Prompt:
Repeat every entry below exactly as given.

Records drawn from a dataset
======

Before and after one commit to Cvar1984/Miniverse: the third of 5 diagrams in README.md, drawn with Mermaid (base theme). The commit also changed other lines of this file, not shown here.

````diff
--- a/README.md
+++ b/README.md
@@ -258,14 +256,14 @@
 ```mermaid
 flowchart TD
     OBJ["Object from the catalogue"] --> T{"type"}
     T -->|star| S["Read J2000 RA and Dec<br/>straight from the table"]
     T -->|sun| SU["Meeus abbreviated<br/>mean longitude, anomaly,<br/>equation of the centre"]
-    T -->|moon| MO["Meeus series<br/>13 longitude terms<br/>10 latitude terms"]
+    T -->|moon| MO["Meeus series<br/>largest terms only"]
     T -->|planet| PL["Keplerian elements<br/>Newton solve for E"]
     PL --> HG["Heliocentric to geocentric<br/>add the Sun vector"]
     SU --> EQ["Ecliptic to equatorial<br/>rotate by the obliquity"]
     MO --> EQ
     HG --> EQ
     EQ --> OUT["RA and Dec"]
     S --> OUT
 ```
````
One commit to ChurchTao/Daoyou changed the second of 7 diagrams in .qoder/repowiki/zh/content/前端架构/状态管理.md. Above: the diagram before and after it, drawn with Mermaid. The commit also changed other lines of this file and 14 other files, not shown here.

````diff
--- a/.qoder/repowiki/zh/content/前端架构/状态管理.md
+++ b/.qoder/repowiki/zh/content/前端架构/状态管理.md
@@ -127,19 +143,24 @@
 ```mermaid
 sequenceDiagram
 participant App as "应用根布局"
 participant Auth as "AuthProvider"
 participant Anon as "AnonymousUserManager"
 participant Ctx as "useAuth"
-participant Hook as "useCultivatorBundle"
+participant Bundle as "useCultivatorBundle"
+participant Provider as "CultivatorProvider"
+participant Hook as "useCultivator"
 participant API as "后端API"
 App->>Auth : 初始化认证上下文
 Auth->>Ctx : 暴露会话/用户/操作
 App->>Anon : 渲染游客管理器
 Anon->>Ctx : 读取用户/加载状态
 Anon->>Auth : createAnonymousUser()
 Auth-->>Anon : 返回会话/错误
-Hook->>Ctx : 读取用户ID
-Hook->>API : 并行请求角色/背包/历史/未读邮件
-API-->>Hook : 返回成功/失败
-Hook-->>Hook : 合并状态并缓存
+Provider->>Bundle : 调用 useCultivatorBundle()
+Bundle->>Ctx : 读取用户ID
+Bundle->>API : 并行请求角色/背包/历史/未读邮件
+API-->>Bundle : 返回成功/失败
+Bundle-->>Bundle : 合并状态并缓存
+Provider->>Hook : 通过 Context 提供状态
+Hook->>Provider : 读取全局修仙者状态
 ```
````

======

Task output:
Before and after one commit to Cvar1984/Miniverse: the third of 5 diagrams in README.md, drawn with Mermaid (base theme). The commit also changed other lines of this file, not shown here.

````diff
--- a/README.md
+++ b/README.md
@@ -258,14 +256,14 @@
 ```mermaid
 flowchart TD
     OBJ["Object from the catalogue"] --> T{"type"}
     T -->|star| S["Read J2000 RA and Dec<br/>straight from the table"]
     T -->|sun| SU["Meeus abbreviated<br/>mean longitude, anomaly,<br/>equation of the centre"]
-    T -->|moon| MO["Meeus series<br/>13 longitude terms<br/>10 latitude terms"]
+    T -->|moon| MO["Meeus series<br/>largest terms only"]
     T -->|planet| PL["Keplerian elements<br/>Newton solve for E"]
     PL --> HG["Heliocentric to geocentric<br/>add the Sun vector"]
     SU --> EQ["Ecliptic to equatorial<br/>rotate by the obliquity"]
     MO --> EQ
     HG --> EQ
     EQ --> OUT["RA and Dec"]
     S --> OUT
 ```
````
One commit to ChurchTao/Daoyou changed the second of 7 diagrams in .qoder/repowiki/zh/content/前端架构/状态管理.md. Above: the diagram before and after it, drawn with Mermaid. The commit also changed other lines of this file and 14 other files, not shown here.

````diff
--- a/.qoder/repowiki/zh/content/前端架构/状态管理.md
+++ b/.qoder/repowiki/zh/content/前端架构/状态管理.md
@@ -127,19 +143,24 @@
 ```mermaid
 sequenceDiagram
 participant App as "应用根布局"
 participant Auth as "AuthProvider"
 participant Anon as "AnonymousUserManager"
 participant Ctx as "useAuth"
-participant Hook as "useCultivatorBundle"
+participant Bundle as "useCultivatorBundle"
+participant Provider as "CultivatorProvider"
+participant Hook as "useCultivator"
 participant API as "后端API"
 App->>Auth : 初始化认证上下文
 Auth->>Ctx : 暴露会话/用户/操作
 App->>Anon : 渲染游客管理器
 Anon->>Ctx : 读取用户/加载状态
 Anon->>Auth : createAnonymousUser()
 Auth-->>Anon : 返回会话/错误
-Hook->>Ctx : 读取用户ID
-Hook->>API : 并行请求角色/背包/历史/未读邮件
-API-->>Hook : 返回成功/失败
-Hook-->>Hook : 合并状态并缓存
+Provider->>Bundle : 调用 useCultivatorBundle()
+Bundle->>Ctx : 读取用户ID
+Bundle->>API : 并行请求角色/背包/历史/未读邮件
+API-->>Bundle : 返回成功/失败
+Bundle-->>Bundle : 合并状态并缓存
+Provider->>Hook : 通过 Context 提供状态
+Hook->>Provider : 读取全局修仙者状态
 ```
````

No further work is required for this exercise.